cadalyst
Management

Editor's Window

1 Mar, 2006 By: Sara Ferris

Rapid releases: Autodesk launches more products than we can count.


If It's March, it must be AutoCAD time. In keeping with its annual release cycle, Autodesk this month raised the curtain on AutoCAD 2007 and all its flavors, as well as new versions of Inventor and Revit, and DWG TrueConvert and DWG TrueView, and so on. Products won't actually start shipping until March 23 or thereabouts.

 Sara Ferris
Sara Ferris

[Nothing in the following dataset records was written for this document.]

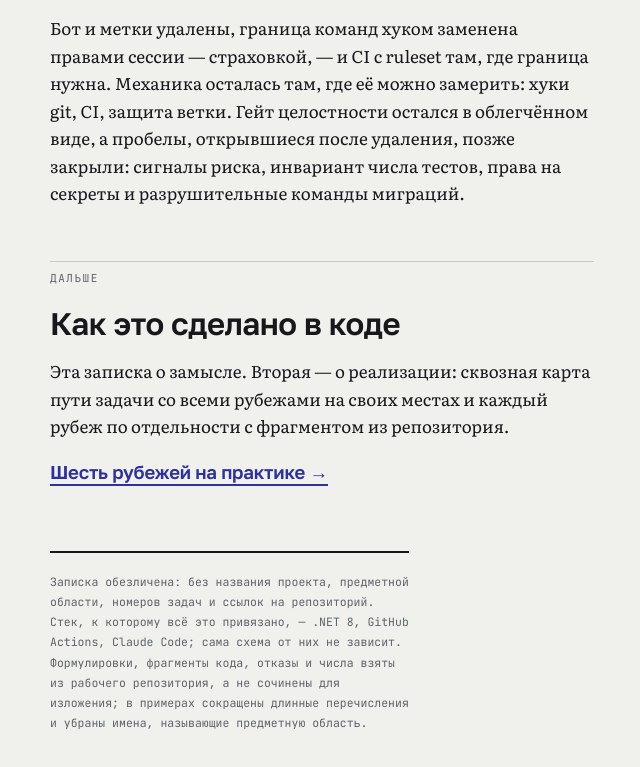
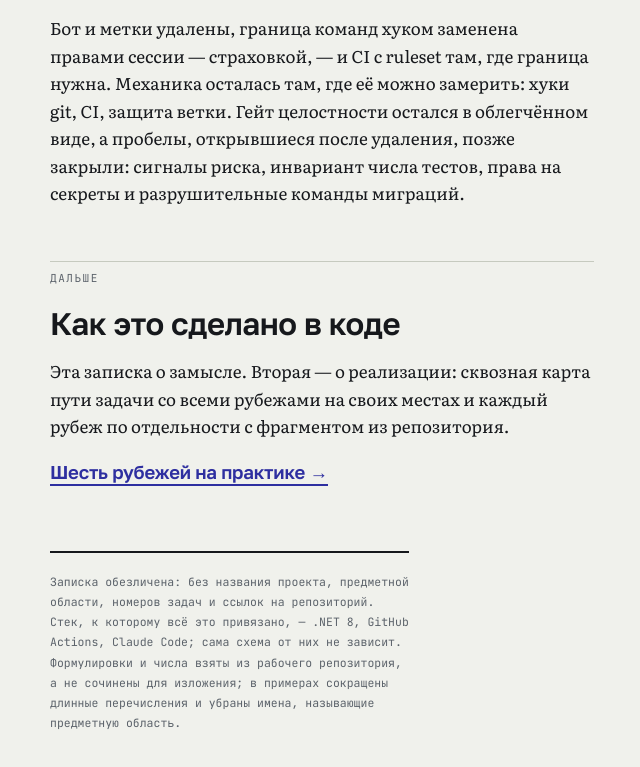
Before and after one commit to k-kuzmin/k-kuzmin.github.io, a plain HTML site: page harness/index.html in a window 1280 px wide. Shown: the part 8731-9498 px from the top of the page, without its empty margins (206-846 px from the left). Drawn offline with Linux system fonts and the light colour scheme.

Commit message:
docs: колофон основной записки — без отказов и фрагментов, которых в ней нет

```diff
--- a/harness/index.html
+++ b/harness/index.html
@@ -1007,7 +1007,7 @@
     <p class="colophon">
       Записка обезличена: без названия проекта, предметной области, номеров задач и ссылок
       на репозиторий. Стек, к которому всё это привязано, — .NET 8, GitHub Actions, Claude Code;
-      сама схема от них не зависит. Формулировки, фрагменты кода, отказы и числа взяты из
+      сама схема от них не зависит. Формулировки и числа взяты из
       рабочего репозитория, а не сочинены для изложения; в примерах сокращены длинные
       перечисления и убраны имена, называющие предметную область.
     </p>
```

In addition to these updates, Autodesk is working on several brand-new products that it expects to launch later this year. Revit Systems will handle BIM-based mechanical, electrical and plumbing design. Vespa is an illustration product that creates hand-drawn effects while maintaining a link to the original CAD file. Autodesk also plans a foray into the process and power market, where AutoCAD already has a presence as the CAD engine underlying offerings from developers such as AVEVA, COADE and Bentley. First up is a P&ID product, followed by a 3D piping design tool.

To facilitate conceptual design, AutoCAD 2007 inherits some visualization tools found in other Autodesk products. A Dashboard presents the standard AutoCAD 3D tools as well as rendering options such as materials and lighting. A Dynamic UCS eliminates confusion when working in 3D by letting users simply pick a face and start drawing. Visual styles let users apply effects such as shadows, overhanging lines and transparency. Sun studies are also supported. After the conceptual model is created, it can drive documentation through use of AutoCAD 2007's new 3D-to-2D tools for sectioning and flattening.

Many of the Express Tools are now integrated into AutoCAD 2007, and tool palettes can be anchored. Publish to PDF will be included, and subscription customers will receive a free copy of Vault, the data management tool now provided only to mechanical design software customers.

It won't be ready for AutoCAD 2007, but support for MicroStation V8's DGN format (2D geometry and annotations only) is in the works. Autodesk expects to embark on a public beta program in the summer.

A major push in this development cycle is data sharing among the various Autodesk products. This task is made easier by the fact that the products now share the Autodesk Shape Manager modeling kernel (an Autodesk-developed version of the ACIS modeler). AutoCAD 2007 conceptual models can be transferred to Revit or Inventor for further development.

For more on AutoCAD 2007 and all the other Autodesk releases, check out the archive area for Cadalyst Daily (www.cadalyst.com/daily), our latest e-mail newsletter. Each day it features a brief, original article—anything from a hardware or software review to news analysis and opinion to a user success story. Keep your eyes open for the Cadalyst Labs Review of AutoCAD 2007 coming later this spring.

While at the Cadalyst site, drop by the new Hot Tip Harry forums, where you can post requests for help with programming problems or tips on where to find particular routines. Harry's pal Bill Kramer is handling the moderator duties there. Kramer also compiles the monthly collection of hot tips and is eager to see what you've been working on. Send your tips to harry@cadalyst.com. The best tip each month earns $100, and all published tips are entered into a year-end prize drawing.

On a different note, this month we say goodbye to managing editor Lara Sheridan, who is moving on to new challenges after cheerfully and efficiently keeping everything organized and on schedule for the last 13 years. In her place we welcome Lisa McAdam (lisa.mcadam@cadalyst.com), who joins us from our sister publication GPS World.




About the Author: Sara Ferris





Download Cadalyst Magazine Special Edition